◆ Problem to work on
Everything in the records is to be written out exactly, except the pictures.
----- Material provided
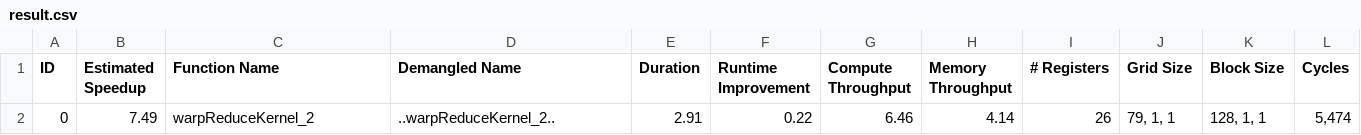
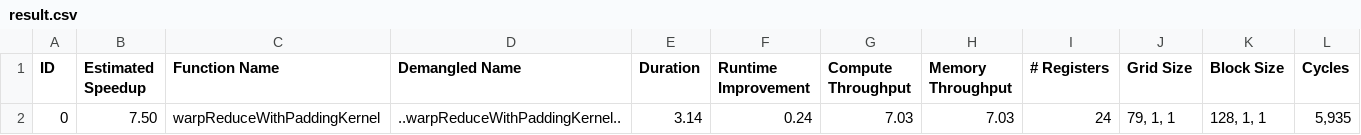
Before and after one commit to Metolerance/WarpReduce, a CSV file: result.csv, drawn as a sheet.

Commit message:
warp reduce

```diff
--- a/result.csv
+++ b/result.csv
@@ -1,2 +1,2 @@
 ID,Estimated Speedup,Function Name,Demangled Name,Duration,Runtime Improvement,Compute Throughput,Memory Throughput,# Registers,Grid Size,Block Size,Cycles
-0,7.49,warpReduceKernel_2,..warpReduceKernel_2..,2.91,0.22,6.46,4.14,26,"   79,    1,    1","  128,    1,    1","5,474"
+0,7.50,warpReduceWithPaddingKernel,..warpReduceWithPaddingKernel..,3.14,0.24,7.03,7.03,24,"   79,    1,    1","  128,    1,    1","5,935"
```
Also changed, not shown: 7 other files.
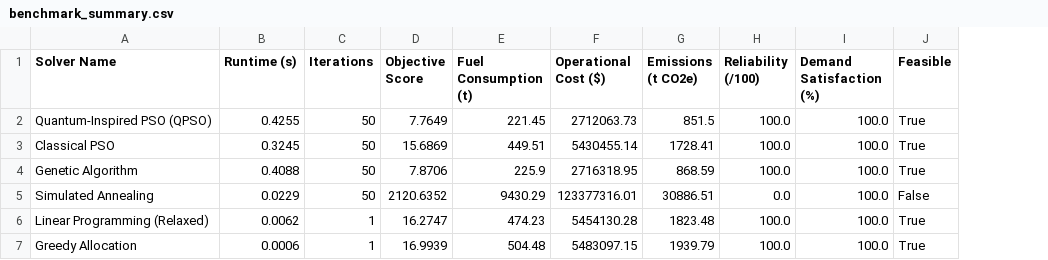
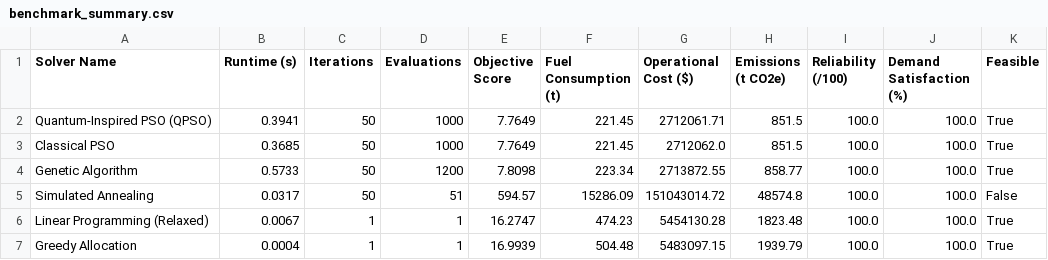
Before and after one commit to indranidutta2006/SIH_TRY3, a CSV file: benchmark_reports/benchmark_summary.csv, drawn as a sheet; addresses are those after the commit; the diff names each change by its address in the sheet, - before the commit and + after, or states it on an @@ line.

```diff
--- a/benchmark_reports/benchmark_summary.csv
+++ b/benchmark_reports/benchmark_summary.csv
+column D (Evaluations), rows 2-7: 1000 | 1000 | 1200 | 51 | 1 | 1
-B2 (Runtime (s)): 0.4255
+B2 (Runtime (s)): 0.3941
-G2 (Operational Cost ($)): 2712063.73
+G2 (Operational Cost ($)): 2712061.71
-B3 (Runtime (s)): 0.3245
+B3 (Runtime (s)): 0.3685
-E3 (Objective Score): 15.6869
+E3 (Objective Score): 7.7649
-F3 (Fuel Consumption (t)): 449.51
+F3 (Fuel Consumption (t)): 221.45
-G3 (Operational Cost ($)): 5430455.14
+G3 (Operational Cost ($)): 2712062.0
-H3 (Emissions (t CO2e)): 1728.41
+H3 (Emissions (t CO2e)): 851.5
-B4 (Runtime (s)): 0.4088
+B4 (Runtime (s)): 0.5733
-E4 (Objective Score): 7.8706
+E4 (Objective Score): 7.8098
-F4 (Fuel Consumption (t)): 225.9
+F4 (Fuel Consumption (t)): 223.34
-G4 (Operational Cost ($)): 2716318.95
+G4 (Operational Cost ($)): 2713872.55
-H4 (Emissions (t CO2e)): 868.59
+H4 (Emissions (t CO2e)): 858.77
-B5 (Runtime (s)): 0.0229
+B5 (Runtime (s)): 0.0317
-E5 (Objective Score): 2120.6352
+E5 (Objective Score): 594.57
-F5 (Fuel Consumption (t)): 9430.29
+F5 (Fuel Consumption (t)): 15286.09
-G5 (Operational Cost ($)): 123377316.01
+G5 (Operational Cost ($)): 151043014.72
-H5 (Emissions (t CO2e)): 30886.51
+H5 (Emissions (t CO2e)): 48574.8
-I5 (Reliability (/100)): 0.0
+I5 (Reliability (/100)): 100.0
-B6 (Runtime (s)): 0.0062
+B6 (Runtime (s)): 0.0067
-B7 (Runtime (s)): 0.0006
+B7 (Runtime (s)): 0.0004
```
Also changed, not shown: benchmark_reports/scalability_summary.csv, 24 other files.
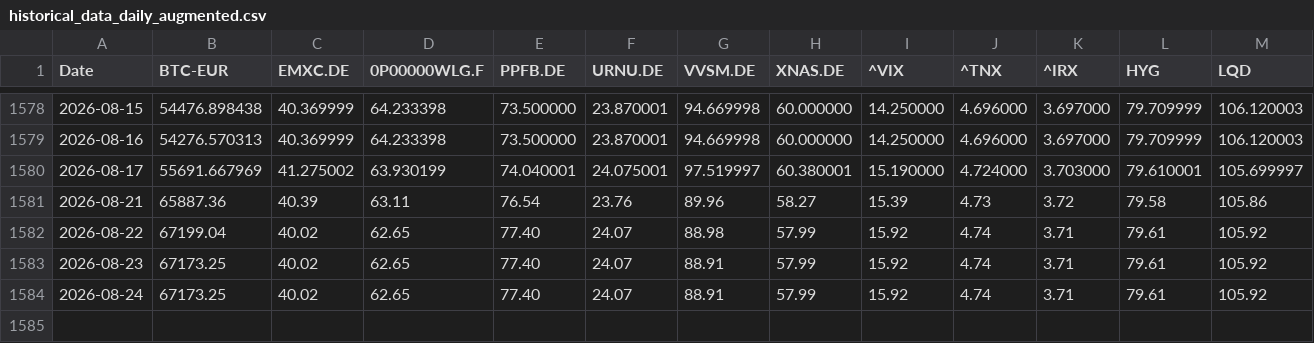
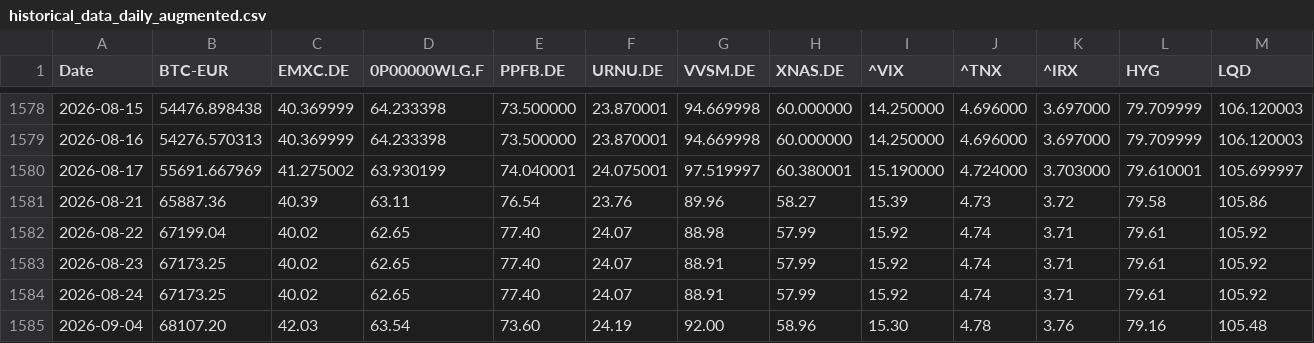
Before and after one commit to adehoyoramirez-star/portfolio-navigator, a CSV file: historical_data_daily_augmented.csv, drawn as a sheet; only a part is shown, gaps mark what is left out; rows hold the shown columns only; the diff names each change by its address in the sheet, - before the commit and + after, or states it on an @@ line.

```diff
--- a/historical_data_daily_augmented.csv
+++ b/historical_data_daily_augmented.csv
+row 1585: 2026-09-04 | 68107.20 | 42.03 | 63.54 | 73.60 | 24.19 | 92.00 | 58.96 | 15.30 | 4.78 | 3.76 | 79.16 | 105.48
```
Also changed, not shown: 32 other files.
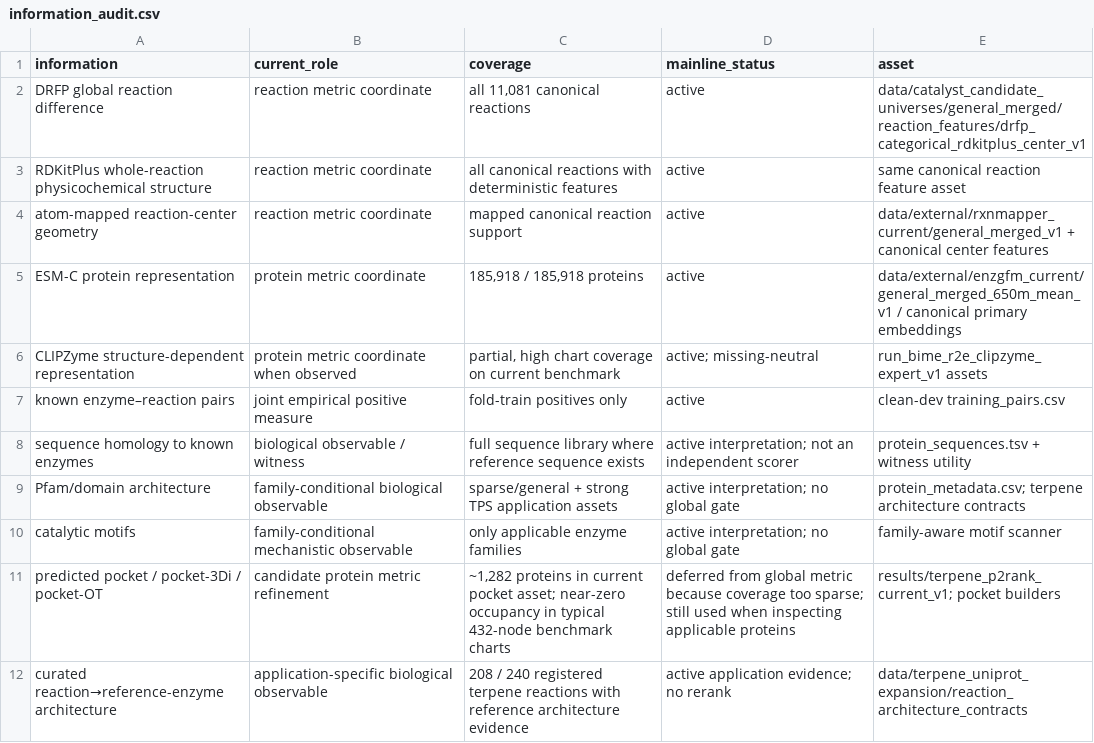
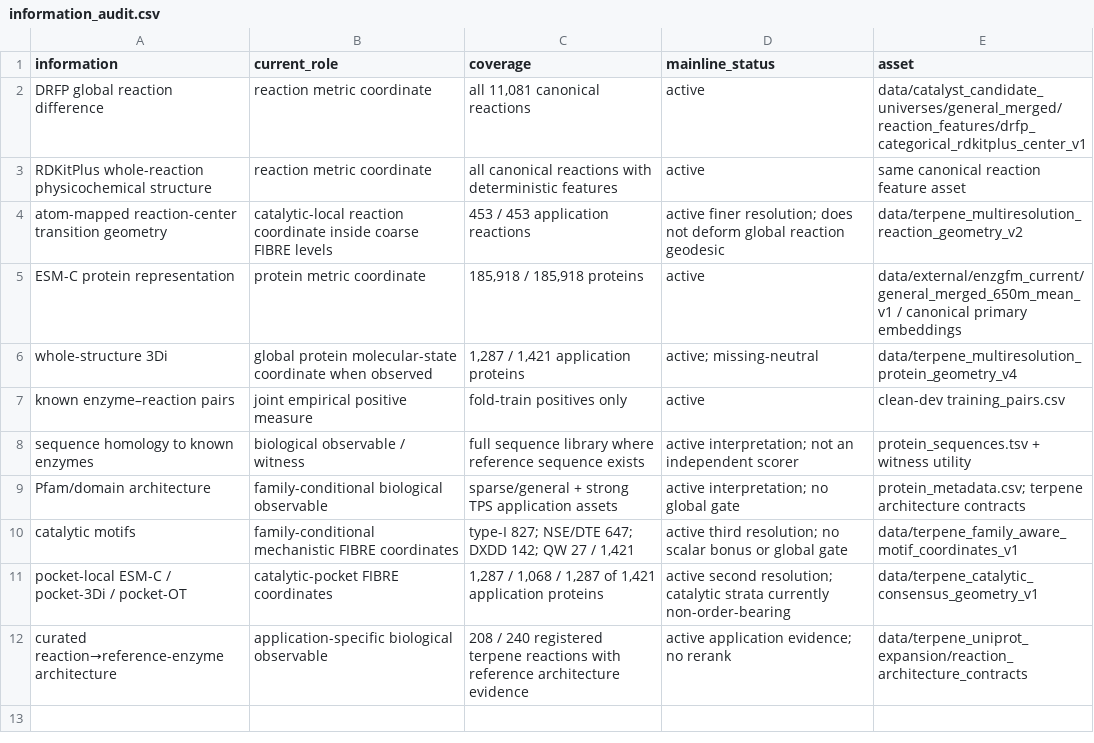
Before and after one commit to ChouYuanjue/igem2026, a CSV file: projects/active/fibre/docs/information_audit.csv, drawn as a sheet.

Commit message:
feat: stratify FIBRE biological correspondence

```diff
--- a/projects/active/fibre/docs/information_audit.csv
+++ b/projects/active/fibre/docs/information_audit.csv
@@ -3,5 +3,5 @@ DRFP global reaction difference,reaction metric coordinate,"all 11,081 canonical
 RDKitPlus whole-reaction physicochemical structure,reaction metric coordinate,all canonical reactions with deterministic features,active,same canonical reaction feature asset
-atom-mapped reaction-center geometry,reaction metric coordinate,mapped canonical reaction support,active,data/external/rxnmapper_current/general_merged_v1 + canonical center features
+atom-mapped reaction-center transition geometry,catalytic-local reaction coordinate inside coarse FIBRE levels,453 / 453 application reactions,active finer resolution; does not deform global reaction geodesic,data/terpene_multiresolution_reaction_geometry_v2
 ESM-C protein representation,protein metric coordinate,"185,918 / 185,918 proteins",active,data/external/enzgfm_current/general_merged_650m_mean_v1 / canonical primary embeddings
-CLIPZyme structure-dependent representation,protein metric coordinate when observed,"partial, high chart coverage on current benchmark",active; missing-neutral,run_bime_r2e_clipzyme_expert_v1 assets
+whole-structure 3Di,global protein molecular-state coordinate when observed,"1,287 / 1,421 application proteins",active; missing-neutral,data/terpene_multiresolution_protein_geometry_v4
 known enzyme–reaction pairs,joint empirical positive measure,fold-train positives only,active,clean-dev training_pairs.csv
@@ -9,4 +9,4 @@ sequence homology to known enzymes,biological observable / witness,full sequence
 Pfam/domain architecture,family-conditional biological observable,sparse/general + strong TPS application assets,active interpretation; no global gate,protein_metadata.csv; terpene architecture contracts
-catalytic motifs,family-conditional mechanistic observable,only applicable enzyme families,active interpretation; no global gate,family-aware motif scanner
-predicted pocket / pocket-3Di / pocket-OT,candidate protein metric refinement,"~1,282 proteins in current pocket asset; near-zero occupancy in typical 432-node benchmark charts",deferred from global metric because coverage too sparse; still used when inspecting applicable proteins,results/terpene_p2rank_current_v1; pocket builders
+catalytic motifs,family-conditional mechanistic FIBRE coordinates,"type-I 827; NSE/DTE 647; DXDD 142; QW 27 / 1,421",active third resolution; no scalar bonus or global gate,data/terpene_family_aware_motif_coordinates_v1
+pocket-local ESM-C / pocket-3Di / pocket-OT,catalytic-pocket FIBRE coordinates,"1,287 / 1,068 / 1,287 of 1,421 application proteins",active second resolution; catalytic strata currently non-order-bearing,data/terpene_catalytic_consensus_geometry_v1
 curated reaction→reference-enzyme architecture,application-specific biological observable,208 / 240 registered terpene reactions with reference architecture evidence,active application evidence; no rerank,data/terpene_uniprot_expansion/reaction_architecture_contracts
```
Also changed, not shown: 43 other files.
----------
◆ Your solution
Before and after one commit to Metolerance/WarpReduce, a CSV file: result.csv, drawn as a sheet.

Commit message:
warp reduce

```diff
--- a/result.csv
+++ b/result.csv
@@ -1,2 +1,2 @@
 ID,Estimated Speedup,Function Name,Demangled Name,Duration,Runtime Improvement,Compute Throughput,Memory Throughput,# Registers,Grid Size,Block Size,Cycles
-0,7.49,warpReduceKernel_2,..warpReduceKernel_2..,2.91,0.22,6.46,4.14,26,"   79,    1,    1","  128,    1,    1","5,474"
+0,7.50,warpReduceWithPaddingKernel,..warpReduceWithPaddingKernel..,3.14,0.24,7.03,7.03,24,"   79,    1,    1","  128,    1,    1","5,935"
```
Also changed, not shown: 7 other files.
Before and after one commit to indranidutta2006/SIH_TRY3, a CSV file: benchmark_reports/benchmark_summary.csv, drawn as a sheet; addresses are those after the commit; the diff names each change by its address in the sheet, - before the commit and + after, or states it on an @@ line.

```diff
--- a/benchmark_reports/benchmark_summary.csv
+++ b/benchmark_reports/benchmark_summary.csv
+column D (Evaluations), rows 2-7: 1000 | 1000 | 1200 | 51 | 1 | 1
-B2 (Runtime (s)): 0.4255
+B2 (Runtime (s)): 0.3941
-G2 (Operational Cost ($)): 2712063.73
+G2 (Operational Cost ($)): 2712061.71
-B3 (Runtime (s)): 0.3245
+B3 (Runtime (s)): 0.3685
-E3 (Objective Score): 15.6869
+E3 (Objective Score): 7.7649
-F3 (Fuel Consumption (t)): 449.51
+F3 (Fuel Consumption (t)): 221.45
-G3 (Operational Cost ($)): 5430455.14
+G3 (Operational Cost ($)): 2712062.0
-H3 (Emissions (t CO2e)): 1728.41
+H3 (Emissions (t CO2e)): 851.5
-B4 (Runtime (s)): 0.4088
+B4 (Runtime (s)): 0.5733
-E4 (Objective Score): 7.8706
+E4 (Objective Score): 7.8098
-F4 (Fuel Consumption (t)): 225.9
+F4 (Fuel Consumption (t)): 223.34
-G4 (Operational Cost ($)): 2716318.95
+G4 (Operational Cost ($)): 2713872.55
-H4 (Emissions (t CO2e)): 868.59
+H4 (Emissions (t CO2e)): 858.77
-B5 (Runtime (s)): 0.0229
+B5 (Runtime (s)): 0.0317
-E5 (Objective Score): 2120.6352
+E5 (Objective Score): 594.57
-F5 (Fuel Consumption (t)): 9430.29
+F5 (Fuel Consumption (t)): 15286.09
-G5 (Operational Cost ($)): 123377316.01
+G5 (Operational Cost ($)): 151043014.72
-H5 (Emissions (t CO2e)): 30886.51
+H5 (Emissions (t CO2e)): 48574.8
-I5 (Reliability (/100)): 0.0
+I5 (Reliability (/100)): 100.0
-B6 (Runtime (s)): 0.0062
+B6 (Runtime (s)): 0.0067
-B7 (Runtime (s)): 0.0006
+B7 (Runtime (s)): 0.0004
```
Also changed, not shown: benchmark_reports/scalability_summary.csv, 24 other files.
Before and after one commit to adehoyoramirez-star/portfolio-navigator, a CSV file: historical_data_daily_augmented.csv, drawn as a sheet; only a part is shown, gaps mark what is left out; rows hold the shown columns only; the diff names each change by its address in the sheet, - before the commit and + after, or states it on an @@ line.

```diff
--- a/historical_data_daily_augmented.csv
+++ b/historical_data_daily_augmented.csv
+row 1585: 2026-09-04 | 68107.20 | 42.03 | 63.54 | 73.60 | 24.19 | 92.00 | 58.96 | 15.30 | 4.78 | 3.76 | 79.16 | 105.48
```
Also changed, not shown: 32 other files.
Before and after one commit to ChouYuanjue/igem2026, a CSV file: projects/active/fibre/docs/information_audit.csv, drawn as a sheet.

Commit message:
feat: stratify FIBRE biological correspondence

```diff
--- a/projects/active/fibre/docs/information_audit.csv
+++ b/projects/active/fibre/docs/information_audit.csv
@@ -3,5 +3,5 @@ DRFP global reaction difference,reaction metric coordinate,"all 11,081 canonical
 RDKitPlus whole-reaction physicochemical structure,reaction metric coordinate,all canonical reactions with deterministic features,active,same canonical reaction feature asset
-atom-mapped reaction-center geometry,reaction metric coordinate,mapped canonical reaction support,active,data/external/rxnmapper_current/general_merged_v1 + canonical center features
+atom-mapped reaction-center transition geometry,catalytic-local reaction coordinate inside coarse FIBRE levels,453 / 453 application reactions,active finer resolution; does not deform global reaction geodesic,data/terpene_multiresolution_reaction_geometry_v2
 ESM-C protein representation,protein metric coordinate,"185,918 / 185,918 proteins",active,data/external/enzgfm_current/general_merged_650m_mean_v1 / canonical primary embeddings
-CLIPZyme structure-dependent representation,protein metric coordinate when observed,"partial, high chart coverage on current benchmark",active; missing-neutral,run_bime_r2e_clipzyme_expert_v1 assets
+whole-structure 3Di,global protein molecular-state coordinate when observed,"1,287 / 1,421 application proteins",active; missing-neutral,data/terpene_multiresolution_protein_geometry_v4
 known enzyme–reaction pairs,joint empirical positive measure,fold-train positives only,active,clean-dev training_pairs.csv
@@ -9,4 +9,4 @@ sequence homology to known enzymes,biological observable / witness,full sequence
 Pfam/domain architecture,family-conditional biological observable,sparse/general + strong TPS application assets,active interpretation; no global gate,protein_metadata.csv; terpene architecture contracts
-catalytic motifs,family-conditional mechanistic observable,only applicable enzyme families,active interpretation; no global gate,family-aware motif scanner
-predicted pocket / pocket-3Di / pocket-OT,candidate protein metric refinement,"~1,282 proteins in current pocket asset; near-zero occupancy in typical 432-node benchmark charts",deferred from global metric because coverage too sparse; still used when inspecting applicable proteins,results/terpene_p2rank_current_v1; pocket builders
+catalytic motifs,family-conditional mechanistic FIBRE coordinates,"type-I 827; NSE/DTE 647; DXDD 142; QW 27 / 1,421",active third resolution; no scalar bonus or global gate,data/terpene_family_aware_motif_coordinates_v1
+pocket-local ESM-C / pocket-3Di / pocket-OT,catalytic-pocket FIBRE coordinates,"1,287 / 1,068 / 1,287 of 1,421 application proteins",active second resolution; catalytic strata currently non-order-bearing,data/terpene_catalytic_consensus_geometry_v1
 curated reaction→reference-enzyme architecture,application-specific biological observable,208 / 240 registered terpene reactions with reference architecture evidence,active application evidence; no rerank,data/terpene_uniprot_expansion/reaction_architecture_contracts
```
Also changed, not shown: 43 other files.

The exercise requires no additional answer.